Monday, February 11, 2008

Swimmers' Sunscreen Killing Off Coral

Sunscreen is killing coral reefs worldwide. Commonly found sunscreen ingredients -- such as paraben, cinnamate, benzophenone, and camphor derivatives -- can awaken dormant viruses in symbiotic algae called zooxanthellae, which live inside reef-building coral species.

The chemicals cause the viruses to replicate until their algae hosts explode. This spills the viruses into the surrounding seawater, where they infect coral communities. In addition, zooxanthellae provide coral with food through photosynthesis. Without them, the coral "bleaches" (turns white) and dies.

It is estimated that 4,000 to 6,000 metric tons of sunscreen wash off swimmers annually in oceans worldwide.

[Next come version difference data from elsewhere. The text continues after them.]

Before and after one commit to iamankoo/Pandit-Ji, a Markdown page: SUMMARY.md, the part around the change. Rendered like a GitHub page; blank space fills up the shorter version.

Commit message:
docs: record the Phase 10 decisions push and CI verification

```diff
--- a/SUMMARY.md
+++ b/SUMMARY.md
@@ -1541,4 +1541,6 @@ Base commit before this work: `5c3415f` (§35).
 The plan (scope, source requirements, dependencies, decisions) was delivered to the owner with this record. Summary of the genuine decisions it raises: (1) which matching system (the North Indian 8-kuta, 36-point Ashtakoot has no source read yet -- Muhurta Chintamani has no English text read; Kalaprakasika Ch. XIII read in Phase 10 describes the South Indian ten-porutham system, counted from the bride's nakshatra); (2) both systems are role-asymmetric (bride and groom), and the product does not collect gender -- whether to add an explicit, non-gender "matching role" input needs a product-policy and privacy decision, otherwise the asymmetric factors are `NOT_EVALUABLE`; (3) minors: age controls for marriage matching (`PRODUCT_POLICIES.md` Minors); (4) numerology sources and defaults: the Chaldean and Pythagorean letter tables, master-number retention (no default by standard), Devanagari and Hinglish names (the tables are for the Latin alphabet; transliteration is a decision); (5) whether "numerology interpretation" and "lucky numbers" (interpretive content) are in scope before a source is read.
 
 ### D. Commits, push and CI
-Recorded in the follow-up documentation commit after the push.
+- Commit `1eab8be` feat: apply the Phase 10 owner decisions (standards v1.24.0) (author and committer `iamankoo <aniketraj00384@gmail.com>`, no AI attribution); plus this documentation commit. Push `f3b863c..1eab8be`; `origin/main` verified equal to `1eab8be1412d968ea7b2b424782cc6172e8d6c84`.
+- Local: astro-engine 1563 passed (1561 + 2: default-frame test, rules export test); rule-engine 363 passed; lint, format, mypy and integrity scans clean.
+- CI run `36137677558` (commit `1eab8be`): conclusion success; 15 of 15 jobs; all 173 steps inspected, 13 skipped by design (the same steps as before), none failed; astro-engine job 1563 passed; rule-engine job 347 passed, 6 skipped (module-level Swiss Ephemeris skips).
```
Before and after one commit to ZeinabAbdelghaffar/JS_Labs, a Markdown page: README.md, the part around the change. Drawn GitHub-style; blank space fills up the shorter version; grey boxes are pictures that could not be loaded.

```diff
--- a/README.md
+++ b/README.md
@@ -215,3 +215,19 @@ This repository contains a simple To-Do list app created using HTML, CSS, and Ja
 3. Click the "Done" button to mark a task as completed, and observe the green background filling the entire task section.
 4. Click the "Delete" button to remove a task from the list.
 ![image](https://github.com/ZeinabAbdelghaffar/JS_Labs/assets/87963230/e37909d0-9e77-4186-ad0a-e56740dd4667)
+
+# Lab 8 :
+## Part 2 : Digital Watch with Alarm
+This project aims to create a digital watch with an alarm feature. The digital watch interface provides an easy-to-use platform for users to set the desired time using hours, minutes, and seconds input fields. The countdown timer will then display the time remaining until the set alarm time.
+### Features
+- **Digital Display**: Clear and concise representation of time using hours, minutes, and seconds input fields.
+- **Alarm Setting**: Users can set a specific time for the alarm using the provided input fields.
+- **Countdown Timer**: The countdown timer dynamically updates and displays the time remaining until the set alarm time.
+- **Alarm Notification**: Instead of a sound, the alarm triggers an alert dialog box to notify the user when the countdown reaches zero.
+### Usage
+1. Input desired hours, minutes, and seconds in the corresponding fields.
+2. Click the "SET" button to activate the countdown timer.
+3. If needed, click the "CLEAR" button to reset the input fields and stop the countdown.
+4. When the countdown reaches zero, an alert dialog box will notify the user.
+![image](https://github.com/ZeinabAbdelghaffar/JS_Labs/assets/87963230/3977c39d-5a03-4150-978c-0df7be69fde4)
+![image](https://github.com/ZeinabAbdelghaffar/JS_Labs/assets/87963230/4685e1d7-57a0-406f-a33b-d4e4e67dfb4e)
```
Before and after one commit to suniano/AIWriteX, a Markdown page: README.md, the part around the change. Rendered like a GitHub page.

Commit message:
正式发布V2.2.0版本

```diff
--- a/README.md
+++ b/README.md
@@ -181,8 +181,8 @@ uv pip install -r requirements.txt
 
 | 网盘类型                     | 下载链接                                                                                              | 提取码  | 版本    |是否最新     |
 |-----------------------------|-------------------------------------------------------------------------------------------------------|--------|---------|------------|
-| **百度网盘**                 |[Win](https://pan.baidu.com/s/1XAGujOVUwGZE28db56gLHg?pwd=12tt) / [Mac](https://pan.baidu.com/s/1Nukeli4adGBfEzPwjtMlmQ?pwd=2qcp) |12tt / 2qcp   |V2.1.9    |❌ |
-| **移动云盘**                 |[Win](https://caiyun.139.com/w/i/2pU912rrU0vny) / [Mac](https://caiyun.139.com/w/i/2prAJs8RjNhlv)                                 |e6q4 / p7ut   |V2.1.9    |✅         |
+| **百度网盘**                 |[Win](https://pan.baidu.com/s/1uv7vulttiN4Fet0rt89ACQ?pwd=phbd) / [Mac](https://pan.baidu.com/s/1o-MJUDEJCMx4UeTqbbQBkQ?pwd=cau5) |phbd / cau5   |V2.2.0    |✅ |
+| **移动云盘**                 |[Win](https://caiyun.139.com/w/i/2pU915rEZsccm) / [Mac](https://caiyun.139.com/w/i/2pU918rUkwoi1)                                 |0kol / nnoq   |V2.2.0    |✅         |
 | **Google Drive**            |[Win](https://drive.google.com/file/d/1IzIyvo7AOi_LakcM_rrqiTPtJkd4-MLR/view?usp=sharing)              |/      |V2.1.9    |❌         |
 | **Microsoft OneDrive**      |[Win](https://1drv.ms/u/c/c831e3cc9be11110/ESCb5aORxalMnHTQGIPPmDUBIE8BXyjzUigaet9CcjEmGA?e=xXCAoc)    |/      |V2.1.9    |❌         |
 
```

Up to 10 percent of coral reefs are threatened by sunscreen-induced bleaching.

No comments: